Regarding the progress made in understanding the biology of MCL, our goal is to identify better predictive markers of MCL. There are a number of prognostic factors that have been reported in MCL that can help physicians to some extent predict the outcome among patients. Yet, none of these factors help physicians make a decision for an individual patient. Mounting evidence suggests a great heterogeneity among MCL patients (with similar clinical features) as illustrated by gene expression profiling studies (proliferation signature) and a number of other technological approaches. Practically, there are 5 percent to 10 percent of patients with MCL who have a very low-grade indolent course; they have high white blood cell counts, an enlarged spleen, and few or no enlarged lymph nodes. These patients are much more clinically and genetically stable (ie, they have much fewer secondary abnormalities) than patients with more aggressive disease. Patients with low-grade indolent disease are generally monitored and treated differently than patients with more aggressive MCL and are likely not enrolled in standard clinical trials. Patients with aggressive, or “classic MCL” are usually treated as intensively as possible to achieve a deep response, which translates into a better outcome. Achieving a complete remission (CR), and even better, a molecular CR appears to be critical, and this endpoint is being investigated in upcoming EU trials.

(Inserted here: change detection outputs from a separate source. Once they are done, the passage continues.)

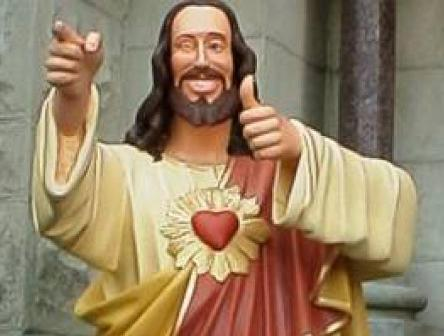
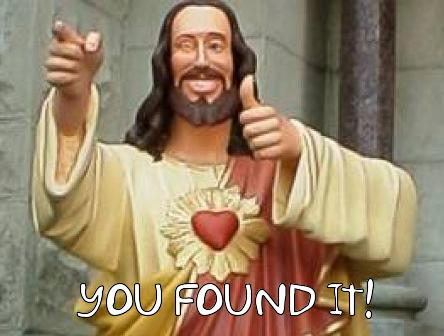
Final code clean-up & README update
Cleaned up code-base to remove unneeded example of the home app to make the provider search app the default home page.

Updated the README with instructions to fire up the application and touched up the about page.

Changed region(s): [[0.1757, 0.8333, 0.8491, 0.9524]]

diff --git a/src/about/components/about.jsx b/src/about/components/about.jsx
@@ -1,17 +1,32 @@
 import React, { Component } from 'react';
+import PageTitle from '../../shared/components/page-title';
+import '../../styles/about.css';
 
 // Since this component is simple and static, there's no parent container for it.
 export default class AboutPage extends Component {
     render() {
-        return <div className="container">
-            <div className="container-fluid text-center">
-                <h2>About This App</h2>
-            </div>
-            
-            <hr/>
+        return <div className="about-page-content">
+            <PageTitle title="About This App" />
 
-            <div className="container-fluid text-center">
-                <p>This app was built with Facebook's <b><a href="https://github.com/facebook/create-react-app">create-react-app</a></b> node module.</p>
+            <div className="about-container">
+                <p>The purpose of this app was to test my skills surrounding React and showcase how powerful it can be when paired with the modern miracle that is the Unidirectional dataflow.</p>
+                <p>This application includes the following features:</p>
+                <ul>
+                    <li>React+Redux</li>
+                    <li>Bootstrap Styling Framework</li>
+                    <li>Functional Programming</li>
+                    <li>Utilization of Meta Data</li>
+                    <li>An easter egg, the likes which have never been seen...</li>
+                </ul>
+                <p>I hope you have as much fun testing this app and trying to break it as I did conjuring it up for you all!</p>
+                <br/>
+
+                <p>God Bless,</p>
+                <p>Michael Schlecht</p>
+                <br/>
+                <br/>
+                <br/>
+                <small>This app was built with Facebook's <b><a href="https://github.com/facebook/create-react-app">create-react-app</a></b> tool.</small>
             </div>
         </div>;
     }

diff --git a/src/shared/components/navbar.jsx b/src/shared/components/navbar.jsx
@@ -11,10 +11,7 @@ export default class Navbar extends Component {
                 <div className="collapse navbar-collapse" id="navbarNav">
                     <ul className="navbar-nav">
                         <li className="nav-item">
-                            <Link className="nav-link text-white" to="/">Home</Link>
-                        </li>
-                        <li className="nav-item">
-                            <Link className="nav-link text-white" to="/provider">Provider</Link>
+                            <Link className="nav-link text-white" to="/">Provider</Link>
                         </li>
                         <li className="nav-item">
                             <Link className="nav-link text-white" to="/about">About</Link>

diff --git a/src/store/store.js b/src/store/store.js
@@ -1,17 +1,12 @@
 import * as ActionTypes from '../constants/action-types';
 import { createStore } from 'redux';
 import * as Models from '../constants/models';
-import * as HomeReducers from '../home/reducers/home.reducers';
 import * as ProviderReducers from '../provider/reducers/provider.reducers';
 
 export let appInitialState = Models.AppState;
 
 function app(previous = appInitialState, action) {
     switch (action.type) {
-        /** Home Action **/
-        case ActionTypes.UPDATE_NAME:
-            return HomeReducers.updateName(previous, action);
-
         /** Provider Actions **/
         case ActionTypes.SEARCHING_FOR_PROVIDERS:
             return ProviderReducers.searchingForProviders(previous, action);

diff --git a/src/app/app-body.jsx b/src/app/app-body.jsx
@@ -4,7 +4,6 @@ import {
   Route
 } from 'react-router-dom'
 /* pages */
-import HomeController from '../home/home.controller';
 import ProviderController from '../provider/provider.controller';
 import AboutPage from '../about/components/about';
 
@@ -12,8 +11,7 @@ export default class AppBody extends Component {
   render() {
     return (
       <div className="app-body">
-        <Route exact path="/" component={HomeController}/>
-        <Route exact path="/provider" component={ProviderController}/>
+        <Route exact path="/" component={ProviderController}/>
         <Route path="/about" component={AboutPage}/>
       </div>
     );

diff --git a/src/shared/shhh/easter-egg.jsx b/src/shared/shhh/easter-egg.jsx
@@ -13,11 +13,12 @@ export default class EasterEgg extends Component {
 
         this.hideModal = this.hideModal.bind(this);
     }
+
     componentDidMount() {
         setTimeout(this.hideModal, 3000);
     }
 
-    render() {
+    render() {    
         return <Modal
             isOpen={this.state.modalIsOpen}
             className="easter-egg-modal-details"
@@ -28,8 +29,8 @@ export default class EasterEgg extends Component {
     }
 
     hideModal() {
-        this.setState({ modalIsOpen: false })
-        this.props.hideEasterEgg()
+        this.setState({ modalIsOpen: false });
+        this.props.hideEasterEgg();
     }
 }
 

diff --git a/src/constants/models.js b/src/constants/models.js
@@ -1,9 +1,7 @@
 import * as Immutable from 'immutable';
 
-import { InitialState as HomeInitialState } from '../home/constants/home.models';
 import { InitialState as ProviderInitialState } from '../provider/constants/provider.models';
 
 export const AppState = Immutable.Map({
-    homeState: HomeInitialState,
     providerState: ProviderInitialState
 });

diff --git a/src/shared/components/page-title.jsx b/src/shared/components/page-title.jsx
@@ -8,7 +8,6 @@ export default class PageTitle extends Component {
             <div className="container-fluid text-center">
                 <h1>{this.props.title}</h1>
             </div>
-
             <br/>
             <hr/>
             <br/>

diff --git a/src/styles/about.css b/src/styles/about.css
@@ -1,0 +1,13 @@
+.about-page-content {
+    margin: auto;
+    width: 80%;
+    min-width: 960px;
+    max-width: 1080px;
+}
+
+.about-container {
+    text-align: left;
+    min-width: 500px;
+    width: 700px;
+    margin: 0 auto;
+}

diff --git a/src/styles/app.css b/src/styles/app.css
@@ -10,7 +10,7 @@ body {
   padding: 0;
   width: 444px;
   height: 336px;
-  margin: 280px auto auto auto;
+  margin: 200px auto auto auto;
   border-radius: 15px;
   overflow: hide;
   background: white;

diff --git a/src/constants/action-types.js b/src/constants/action-types.js
@@ -1,5 +1,3 @@
-export const UPDATE_NAME = 'UPDATE_NAME';
-
 /** Provider Actions **/
 export const GOT_PROVIDERS = "GOT_PROVIDERS";
 export const CLEAR_PROVIDERS = "CLEAR_PROVIDERS";

diff --git a/README.md b/README.md
@@ -1,5 +1,48 @@
-# CCM Provider React App
+CCM Provider React App
+======================
 
 This web application main purpose serves to act as a portal in to interface with a Provider API.  Users are able to search, display, and filter results from the CCM Provider database.
 
 This project was bootstrapped with [Create React App](https://github.com/facebookincubator/create-react-app).
+
+Gettin 'er goin
+---------------
+
+There are just a few steps in order to get this beauty of an application up and running locally.
+
+1) Ensure that you have both NPM and NodeJS installed on your machine.  You can check this by running both commands below to see if a version number is returned to you.
+
+    ```npm -v``` + ```node -v```
+
+2) If you don't have either installed, you can download and install both of them at through Node's installer available on [NodeJS's website](https://nodejs.org/en/download/).
+
+3) Ensure that you have git installed by running the following command.
+
+    ```git -v```
+
+4) If you don't have git installed, you can download it by following the directions available on [Git's website.](https://git-scm.com/book/en/v2/Getting-Started-Installing-Git)
+
+5) Now to the good part!  Clone this repo to your machine with the following command: 
+
+    ```git clone https://github.com/mischlecht/ccm-react-app.git```
+
+6) Enter into the directory that was just created:
+    
+    ```cd ccm-react-app```
+
+7) Install all of the necessary node modules needed to run the app:
+    
+    ```npm install```
+
+8) Once all dependencies are installed, you can fire up the application by running the following command:
+
+    ```npm start```
+
+9) This will build the project, start up a local node server to serve the app, and open your default browser to [localhost:3000](http://localhost:3000) where you can see the patent pending <b>CCM Provider Search Service™</b> at work!
+
+&nbsp;
+
+### TODO:
+- Center Google Maps on zip code searched on
+- Figure out Google Maps funny business happening in the browser console
+- moar tests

Please discuss the importance of clinical trials, and if are there any specific trials you wish to address?
The great improvement of outcomes in MCL over the past twenty years is a great example of the impact of clinical trials. Because MCL is such a challenging disease to treat, both physicians and the medical community at large, as well as patients, have been more willing to try novel options, which is why we have made so much progress in MCL. With the number of exciting options and novel therapies, it is becoming even more critical for physicians to encourage patients to participate in clinical trials. Current trials are investigating the use of novel agents either in combination or as maintenance post-conventional therapies to reduce the risk of relapse and for continued improvement our patients’ outcomes.
What advice would you give to a newly diagnosed patient?

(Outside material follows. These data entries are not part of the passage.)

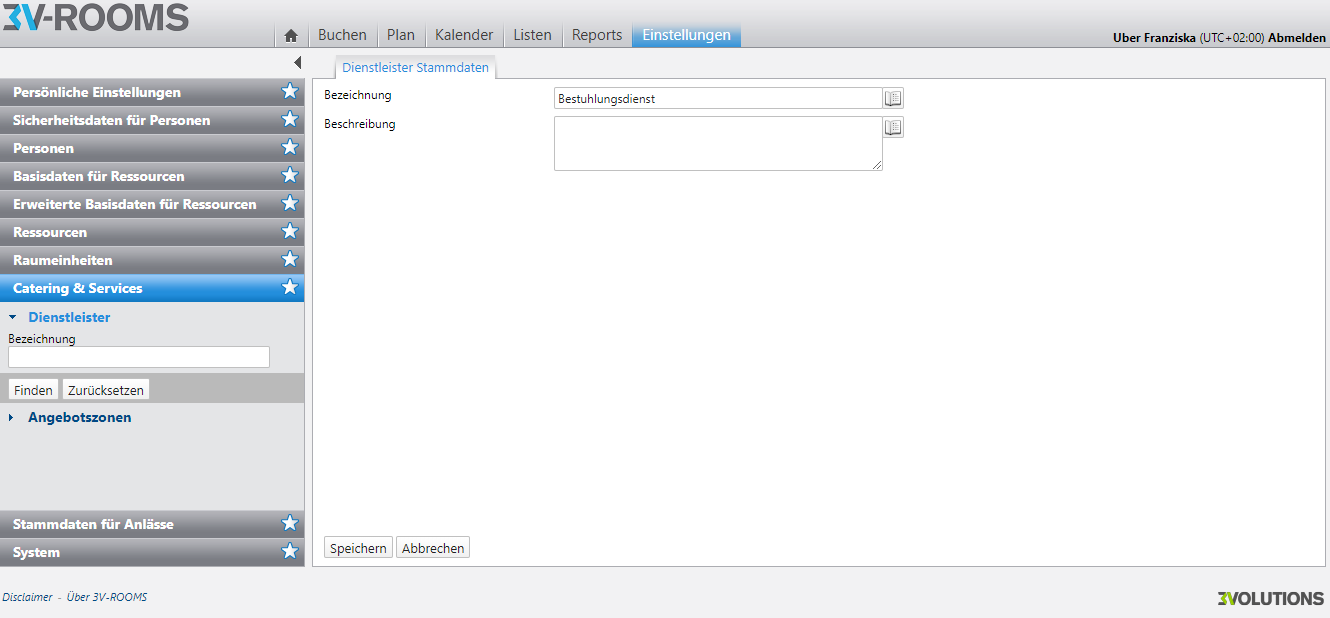
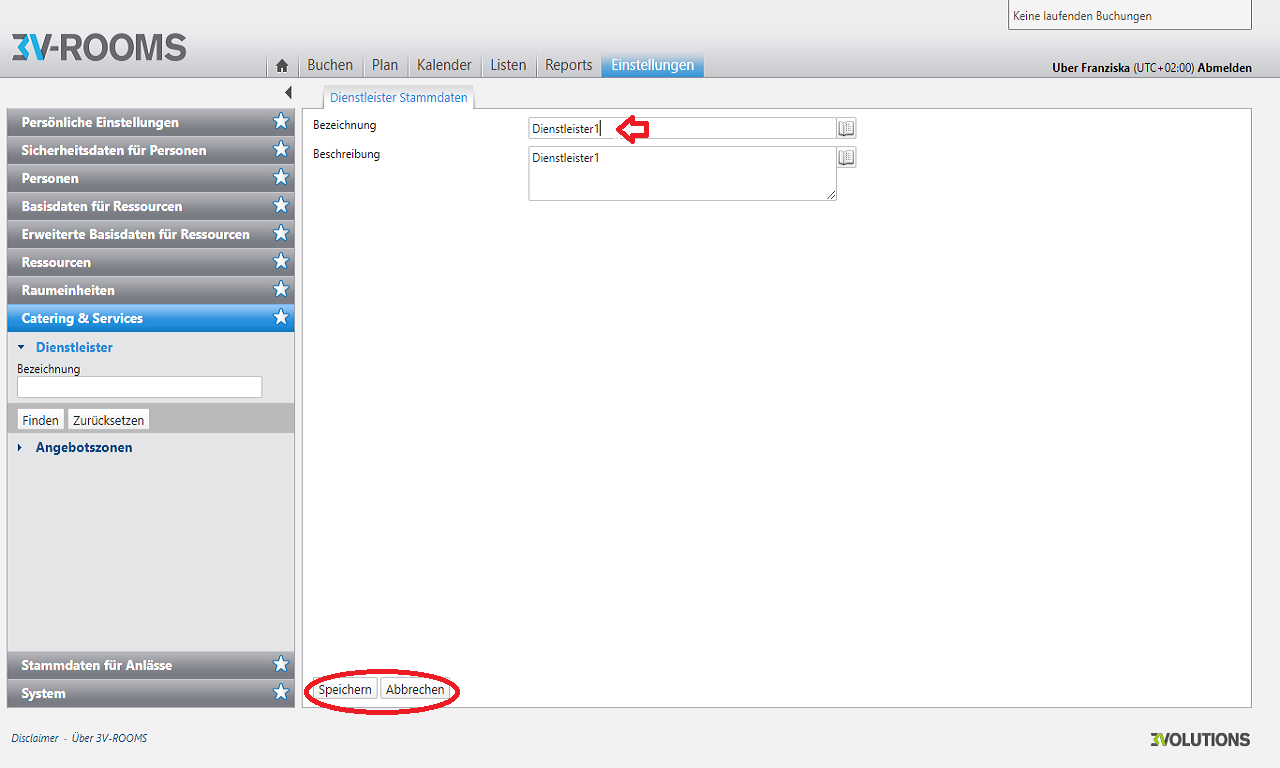
Dienstleister Inhalte ergänzt. Screenshots geändert mit UC abgeglichen

diff --git a/content/de/Einstellungen/CateringServices/Dienstleister/_index.md b/content/de/Einstellungen/CateringServices/Dienstleister/_index.md
@@ -3,18 +3,40 @@ title: "Dienstleister"
 linkTitle: "Dienstleister"
 weight: 1
 description: >
-  Bearbeiten Sie bestehende Dienstleister oder fügen Sie neue hinzu. Die bestehenden Dienstleister sehen Sie in der Liste. 
+  Bearbeiten Sie bestehende Dienstleister und deren Angebote und fügen Sie neue hinzu. Die bestehenden Dienstleister sehen Sie in der Liste. 
 
 
 ---
-## Dienstleister bearbeiten 
-Sie bearbeiten einen bestehenden Dienstleister, indem Sie auf das Stift Icon "Bearbeiten" neben dem Namen des Dienstleister klicken (Abbildung d). In dem Feld, welches sich öffnet, legen Sie die Stammdaten des Dienstleistrs fest (Bezeichnung, Beschreibung) (Abbildung db).
+## Ansicht Dienstleister
+Im linken Sidepanel sehen Sie die Filterfunktionen, mit denen Sie nach Dienstleistern suchen können. 
 
-Die neu eingetragenen Daten speichern Sie über den untenstehenden Button "Speichern" (Abbildung da).
+Im rechten Feld sehen Sie die Dienstleister Liste. Hier finden Sie alle eingespeicherten Dienstleister und deren angebote. (Abbildung d)
 
 {{< imgproc Dienstleister_bearbeiten_suchen Resize "1280x" >}}
 Abbildung d: Dienstleister bearbeiten und suchen
 {{< /imgproc >}}
+
+Über die Aktivierung der Checkbox können Sie Dienstleister aus der Liste entfernen. Dazu klicken Sie auf den untenstehenden Button "Entfernen". Die Liste aktualisiert sich dann automatisch.
+
+### Dienstleister suchen 
+Im linken Sidepanel suchen Sie nach betsimmten Dienstleistern. Hierbei können Sie nach der Bezeichnung des Dienstleisters suchen (Abbildung d). Die Bezeichnung wird in der von Ihnen gespeicherten Sprache angezeigt.
+
+### Dienstleister Daten einsehen
+Die Daten eines bestehenden Dienstleisters sehen Sie ein, indem Sie mit dem Mauszeiger auf den Namen des Dienstleister in der Liste klicken (Abbildung di). Dort sehen Sie die Stammdaten und Historie ein und können diese bearbeiten. 
+
+ 
+{{< imgproc Dienstleister_Daten_einsehen Resize "1280x" >}}
+Abbildung di: Einsehen der Daten eines Dienstleisters
+{{< /imgproc >}}
+
+## Dienstleister bearbeiten 
+Sie bearbeiten einen bestehenden Dienstleister, indem Sie auf das Stift Icon "Bearbeiten" neben dem Namen des Dienstleister klicken (Abbildung d). 
+
+In dem Feld, welches sich öffnet, legen Sie die Stammdaten des Dienstleisters fest (Abbildung db):
+* Bezeichnung
+* Beschreibung
+
+Die neu eingetragenen Daten speichern Sie über den untenstehenden Button "Speichern" (Abbildung db).
 
 {{< imgproc Dienstleister_Stammdaten_bearbeiten Resize "1280x" >}}
 Abbildung db: Stammdaten des Dienstleister bearbeiten
@@ -30,14 +52,101 @@ Die neu eingetragenen Daten speichern Sie über den untenstehenden Button "Speic
 Abbildung da: Festlegen eines neuen Dienstleisters
 {{< /imgproc >}}
 
-## Dienstleister Daten einsehen
-Die Daten eines bestehenden Dienstleisters sehen Sie ein, indem Sie mit dem Mauszeiger auf den Namen des Dienstleister in der Liste klicken (Abbildung di). Dort sehen Sie die Stammdaten und Historie ein und können diese bearbeiten. 
+Die Liste aktualisiert sich automatisch und Sie sehen den neu eingetragenen Dienstleister in der Liste (Abbildung dc).
 
-Beim Betätigen des Button "Angebot einsehen" (Abbildung d), sehen Sie das bestehende Angebot des Dienstleister ein. 
- 
-{{< imgproc Dienstleister_Daten_einsehen Resize "1280x" >}}
-Abbildung di: Einsehen der Daten eines Dienstleisters
+{{< imgproc Dienstleister_neu_in_Liste Resize "1280x" >}}
+Abbildung dc: Aktualisierte Liste mit neuem Dienstleister
 {{< /imgproc >}}
 
-## Dienstleister suchen 
-Im linken Sidepanel suchen Sie nach betsimmten Dienstleistern. Hierbei können Sie nach der Bezeichnung des Dienstleisters suchen (Abbildung d).
+## Angebot bearbeiten und hinzufügen
+Um ein Angebot von einem Dienstleister hinzuzufügen oder zu bearbeiten, klicken Sie auf das EInkaufskorb Icon neben dem Listenelement (Abbildung d).
+
+Sie gelangen dadurch zu einem neuen Feld. In diesem sehen Sie den Angebotsbaum (Abbildung dd). Mit dem Plus oder Minus Zeichen neben den Element erweitern oder verkleinern Sie den Angebotsbaum.
+
+{{< imgproc Dienstleister_Angebot_bearbeiten Resize "1280x" >}}
+Abbildung dd: Angebote der Dienstleister bearbeiten
+{{< /imgproc >}}
+
+Klicken Sie auf ein Element in dem Angebotsbaum, erscheinen neben der Beschriftung Icons. Diese Icons haben folgende Bedeutung: 
+
+| Feld         | Funktion         | 
+| ------------- |-------------  | 
+| Plus Zeichen       | Angebotskategorie hinzufügen. Diese Möglichkeit besteht nur bei einer Hauptkategorie oder einer übergeordneten Angebotskategorie. |
+| Plus Zeichen      | Angebot hinzufügen. Fügen Sie ein neues Angebot hinzu und ordnen Sie es einer Angebotskategorie oder einer Hauptkategorie zu. | 
+| Stift  | Bearbeiten Sie das Angebot.    |  
+| Papierkorb  | Löschen Sie das Angebot über das Icon Papierkorb.     |  
+
+**Hinweis zum Löschen**: Klickt man auf das Löschen Icon, dann erscheint zuerst ein Warnhinweis, welchen man quittieren muss. Kategorien, welche Angebote beinhalten, können nur dann gelöscht werden, wenn keine Abhängigkeiten zwischen Angeboten und Angebotszonen bestehen. Die Löschung erfolgt rekursiv nach unten, insofern keine Abhängigkeiten mehr zu Angebotszonen bestehen (das heisst, nicht mehr in einer Angebotszone verwendet wird)
+Fehlermeldungen, bzw. Regelverletzungen werden im Actionpanel ausgegeben.
+Bestätigungsmeldung wird im Actionpanel ausgegeben
+
+### Neue Angebotskategorie
+Klicken Sie auf das erste Plus Zeichen neben einer Hauptkategorie, erstellen Sie eine übergeordnete Angebotskategorie. Es öffnet sich ein Fenster, in welchem Sie die Stammdaten eingeben (ABbildung dx): 
+
+* Bezeichnung: muss in allen verwendeten Sprachen eingetragen werden
+* Sortierung: Gewichtung der Kategorie im Angebotsbaum
+
+{{< imgproc Angebot_Plus1_hinzufügen Resize "1280x" >}}
+Abbildung dx: Neue Angebotskategorie hinzufügen
+{{< /imgproc >}}
+
+Speichern Sie Ihre Eingabe. Die Liste aktualisiert sich automatisch und Sie sehen die neue Angebotskategorie im Baum (Abbildung dy). Hier können Sie dann untergeordnete Angebote hinzufügen.
+
+ {{< imgproc Angebot_Plus1_neu Resize "1280x" >}}
+Abbildung dy: Angebotskategorie im Angebotsbaum
+{{< /imgproc >}}
+
+### Neues Angebot
+Sie erstellen ein neues Angebot, indem Sie auf das zweite Plus Zeichen klicken. (Abbildung dd)
+In dem sich öffnendem Feld geben Sie die Stammdaten des Angebots ein. 
+
+**Unterscheidung Angebotskategorie und Angebot**:
+
+Sobald einem Angebot, weitere Unterangebote zugeordnet werden, handelt es sich um eine Kategorie. Dabei gibt es nur eine Hierarchiestufe (Erfassung von Subangebot auf einem Angebot möglich, Erfassung von Subangebot auf Subangebot NICHT möglich).
+
+ {{< imgproc Angebot_Plus2_erstellen Resize "1280x" >}}
+Abbildung dz: Neues Angebot hinzufügen
+{{< /imgproc >}}
+
+Speichern Sie Ihre Angaben mit dem Button "Speichern". DIe Liste aktualisiert sich automatisch und Sie sehen Ihr neues Angebot im Baum. (Abbildung dv)
+
+| Feld         | Funktion         | 
+| ------------- |-------------  | 
+| Bezeichnung    | Die Bezeichnung muss mehrsprachig erfasst werden. |
+| Beschreibung| Die Beschreibung muss mehrsprachig erfasst werden. | 
+| Angebotskategorie  | Über den Angebotspicker (Plus Zeichen) kann ein Angebot (oder eine Kategorie) in eine andere Kategorie verschoben werden. Darstellung: Alle Kategorien und alle Angebotspakete.Default: Kategorie, bzw. Angebotspaket auf welchem das Angebot (Paket) erstellt wurde.  |  
+| Vorlaufdauer  | Angabe in Minuten, wieviel vor Buchungsbeginn ein Angebot noch bestellt werden kann. Im Buchungsprozess werden nicht mehr bestellbare Angebote ausgeblendet. Bei der Berechnung wird die Arbeitszeit des Dienstleister mitberücksichtigt. Default: 0 (=keine Vorlaufdauer).    |
+| Nachlaufdauer | Angabe in Minuten, wieviel vor Reservationsbegin ein Angebot noch bestellt werden kann. Im Reservationsprozess werden nicht mehr bestellbare Angebote ausgeblendet. Bei der Berechnung wird die Arbeitszeit des Dienstleisters mitberücksichtigt. Default: 0 (=keine Vorlaufdauer).|
+| Datei-/Verzeichnis-Browser für Bild  | Mittels des „Browse“ Buttons kann nach einem Bild des Angebots im lokalen Filesystem gesucht werden. Klick auf „Upload“.Check ob max. Grösse überschritten (falls ja => Abbruch) das Bild wird in Originalgrösse in die Applikation geladen. Generiert ein Thumbnail zur Vorschau (zugewiesenes Bild). Clear Button löscht das Bild. |
+| Zugewiesenes Bild  | Klick auf das Thumbnail lädt das Bild in Originalgrösse in einem Vorschaufenster (popup). |
+| Offene Menge  | Erlaubt dem Nutzer Selektion der Dienstleistung ohne Angabe einer Menge. Anmerkung: Kosten bei offener Menge werden im Reservationsprozess nicht berechnet. |
+| Überschreibbar   |  Erlaubt dem Benutzer während des Bestellprozesses nach Selektion des Angebots dieses zu editieren. Editert werden können Kosten und Angebotstext ändern. |
+| Artikel-Nr  | Alphanummerischen Eingabe von Artikelnummern möglich      |
+| Währung  | alle aktivierten Währungen. Standardwert = Währung der im Profil des angemeldeten gewählten Kultur die Anzahl der aktiviert Währungen ist abhängig von der Anzahl der zur Verfügung gestellten Kulturen. |
+| Kosten  |  Standardwert: leer (keine Kosten)    |
+| Annulierungskosten  | Standardwert = leer (keine Annullationskosten). Wert > 0 entspricht dem Wert, welcher bei einer Annullation Pauschal erhoben wird .|
+| Annulierung vor Beginn (Minuten)  | Definiert ab wieviele Minuten vor Reservationsbegin Annullationskosten erhoben werden. 0 = Annullationskosten werden zur Laufzeit erhoben. Standardwert = leer (ausgeschalten).Beispiel: Bei einem Wert von 60, wird bis 60 Minuten vor Reservationsstart KEINE Annullationskosten erhoben. Zwischen 60 Minuten und der Endzeit der Reservation wird der Pauschalbetrag, welcher unter "Annullationskosten" definiert wurde in Rechung gestellt.|
+| Sortierung  |  Validierung auf nummerischen Wert. Gibt Sortierung im Baum auf gleicher hierarchischen Stufe vor Definiert auch die Standardsortierung im Buchungsprozess.   |
+
+
+ {{< imgproc Angebot_Plus2_neu Resize "1280x" >}}
+Abbildung dv: Neues Angebot im Angebotsbaum
+{{< /imgproc >}}
+
+
+### Neue Hauptkategorie 
+Eine neue Hauptkategorie erstellen Sie über den untenstehenden gleichnamigen Button. Es öffnet sich ein Feld in welchem Sie die Stammdaten des Angebots eingeben: 
+
+* Bezeichnung: muss in allen verwendeten Sprachen eingetragen werden
+* Sortierung: Gewichtung der Kategorie im Angebotsbaum
+
+ {{< imgproc Angebot_neue_Hauptkategorie Resize "1280x" >}}
+Abbildung df: Neue Hauptkategorie hinzufügen
+{{< /imgproc >}}
+
+Speichern Sie die neue Hauptkategorie über den Button "Speichern". Die Liste aktualisiert sich automatisch und Sie sehen die Kategorie im Angebotsbaum. 
+
+{{< imgproc Angebot_Hauptkategorie_in_tree Resize "1280x" >}}
+Abbildung dg: Neue Hauptkategorie im Angebotsbaum
+{{< /imgproc >}}
+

Most newly diagnosed patients do not have a lot of symptoms, so it is really challenging for a patient to accept the idea that they need very intensive therapy. It is important for patients to look at all the treatment options including intense strategies that clearly lead to deeper responses which will likely translate into longer benefit. We are also developing non-chemotherapy approaches in older patients with more indolent MCL.
How are you involved with the Lymphoma Research Foundation and why would you recommend a patient become involved with the organization?
I am part of the Lymphoma Research Foundation’s Scientific Advisory Board and Mantle Cell Lymphoma Research Consortium. We have annual meetings where we discuss ongoing research and developing projects. This usually leads to a synopsis of the state-of-the art research and management for MCL that is published to give more information to patients. MCL is a disease for which there is a clear lack of consensus on treatment, and because it is such a heterogeneous and uncommon disease, it is hard for patients to really navigate their way once they are diagnosed. It is important for patients to have an objective synopsis of the changing landscape of MCL and how much progress has been made with regard to treatment.
Updated February 20, 2013